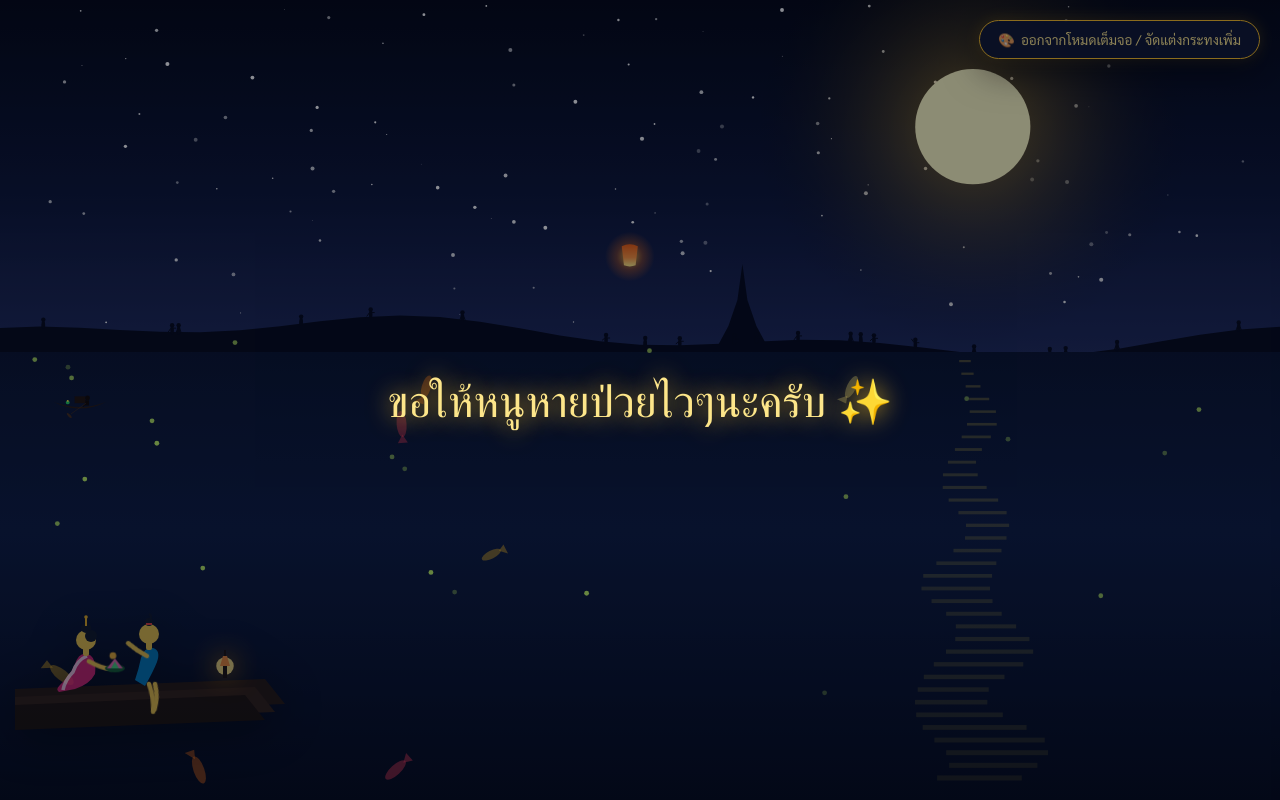
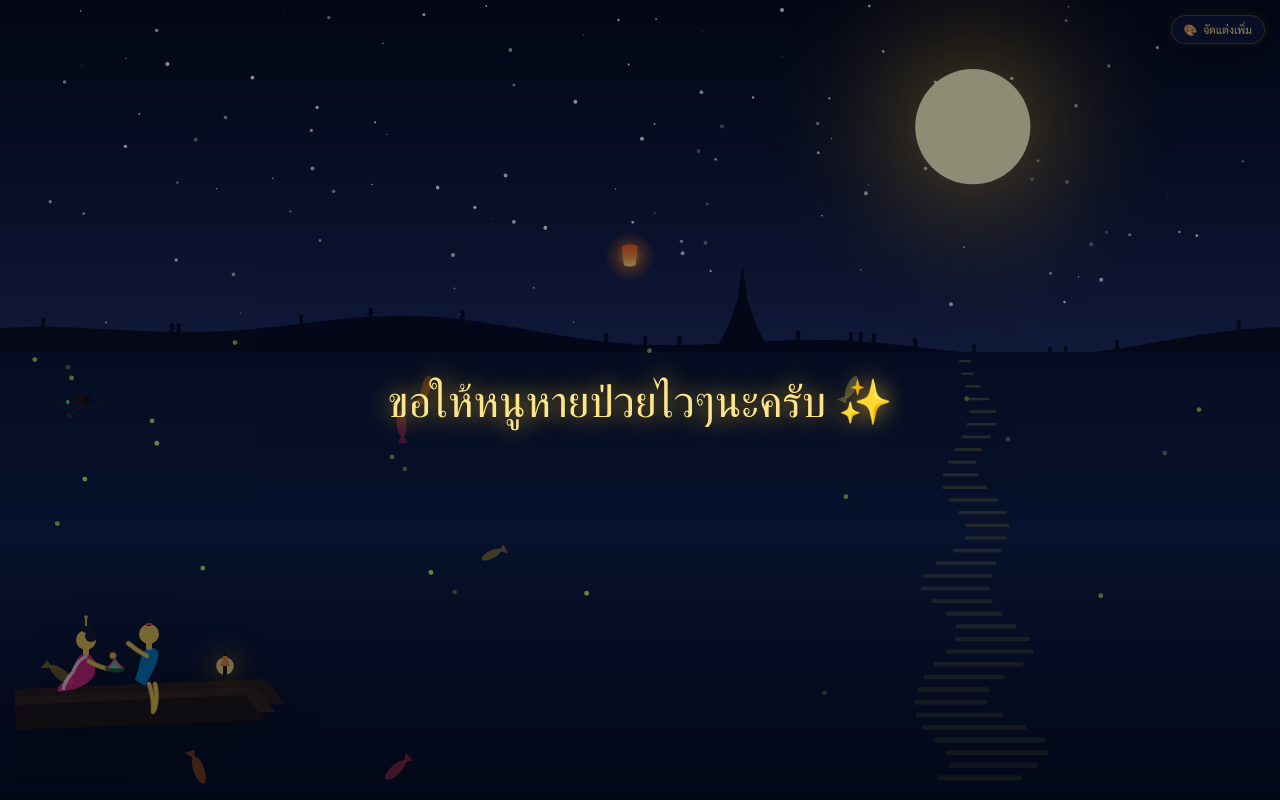
Before and after one commit to i12312121-bit/i12312121-bit.github.io, a plain HTML site: page index.html in a window 1280 px wide. Both pictures are taken after a click on the button "🪷 เริ่มลอยกระทง". Drawn offline with Linux system fonts and the light colour scheme; a web font is replaced by a local one.

Commit message:
Refine styles and text for restore UI button
Adjusted styles for the floating restore UI button, including position, background, border, padding, font size, and box shadow. Updated button text for clarity.

```diff
--- a/index.html
+++ b/index.html
@@ -760,17 +760,17 @@
     /* Floating Restore UI Button */
     .restore-ui-btn {
       position: fixed;
-      top: 20px;
-      right: 20px;
+      top: 15px;
+      right: 15px;
       z-index: 15;
-      background: rgba(15, 23, 52, 0.95);
-      border: 1px solid var(--gold);
+      background: rgba(15, 23, 52, 0.9);
+      border: 1px solid var(--border);
       border-radius: 999px;
-      padding: 10px 18px;
-      font-size: 13.5px;
+      padding: 6px 12px;
+      font-size: 11px;
       color: var(--gold-light);
       cursor: pointer;
-      box-shadow: var(--shadow), 0 0 15px rgba(251, 191, 36, 0.25);
+      box-shadow: var(--shadow), 0 0 10px rgba(251, 191, 36, 0.15);
       display: none;
       align-items: center;
       gap: 6px;
@@ -1103,7 +1103,7 @@
 
   <!-- Floating Restore UI Button -->
   <button type="button" class="restore-ui-btn" id="restoreUiBtn">
-    <span>🎨</span> ออกจากโหมดเต็มจอ / จัดแต่งกระทงเพิ่ม
+    <span>🎨</span> จัดแต่งเพิ่ม
   </button>
 
   <!-- Heartwarming Custom Intro Wish Container -->
```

- **Exercise instructions**
Could each line of the data be written out exactly, with no pictures included?

- **Completed exercise**
Before and after one commit to i12312121-bit/i12312121-bit.github.io, a plain HTML site: page index.html in a window 1280 px wide. Both pictures are taken after a click on the button "🪷 เริ่มลอยกระทง". Drawn offline with Linux system fonts and the light colour scheme; a web font is replaced by a local one.

Commit message:
Refine styles and text for restore UI button
Adjusted styles for the floating restore UI button, including position, background, border, padding, font size, and box shadow. Updated button text for clarity.

```diff
--- a/index.html
+++ b/index.html
@@ -760,17 +760,17 @@
     /* Floating Restore UI Button */
     .restore-ui-btn {
       position: fixed;
-      top: 20px;
-      right: 20px;
+      top: 15px;
+      right: 15px;
       z-index: 15;
-      background: rgba(15, 23, 52, 0.95);
-      border: 1px solid var(--gold);
+      background: rgba(15, 23, 52, 0.9);
+      border: 1px solid var(--border);
       border-radius: 999px;
-      padding: 10px 18px;
-      font-size: 13.5px;
+      padding: 6px 12px;
+      font-size: 11px;
       color: var(--gold-light);
       cursor: pointer;
-      box-shadow: var(--shadow), 0 0 15px rgba(251, 191, 36, 0.25);
+      box-shadow: var(--shadow), 0 0 10px rgba(251, 191, 36, 0.15);
       display: none;
       align-items: center;
       gap: 6px;
@@ -1103,7 +1103,7 @@
 
   <!-- Floating Restore UI Button -->
   <button type="button" class="restore-ui-btn" id="restoreUiBtn">
-    <span>🎨</span> ออกจากโหมดเต็มจอ / จัดแต่งกระทงเพิ่ม
+    <span>🎨</span> จัดแต่งเพิ่ม
   </button>
 
   <!-- Heartwarming Custom Intro Wish Container -->
```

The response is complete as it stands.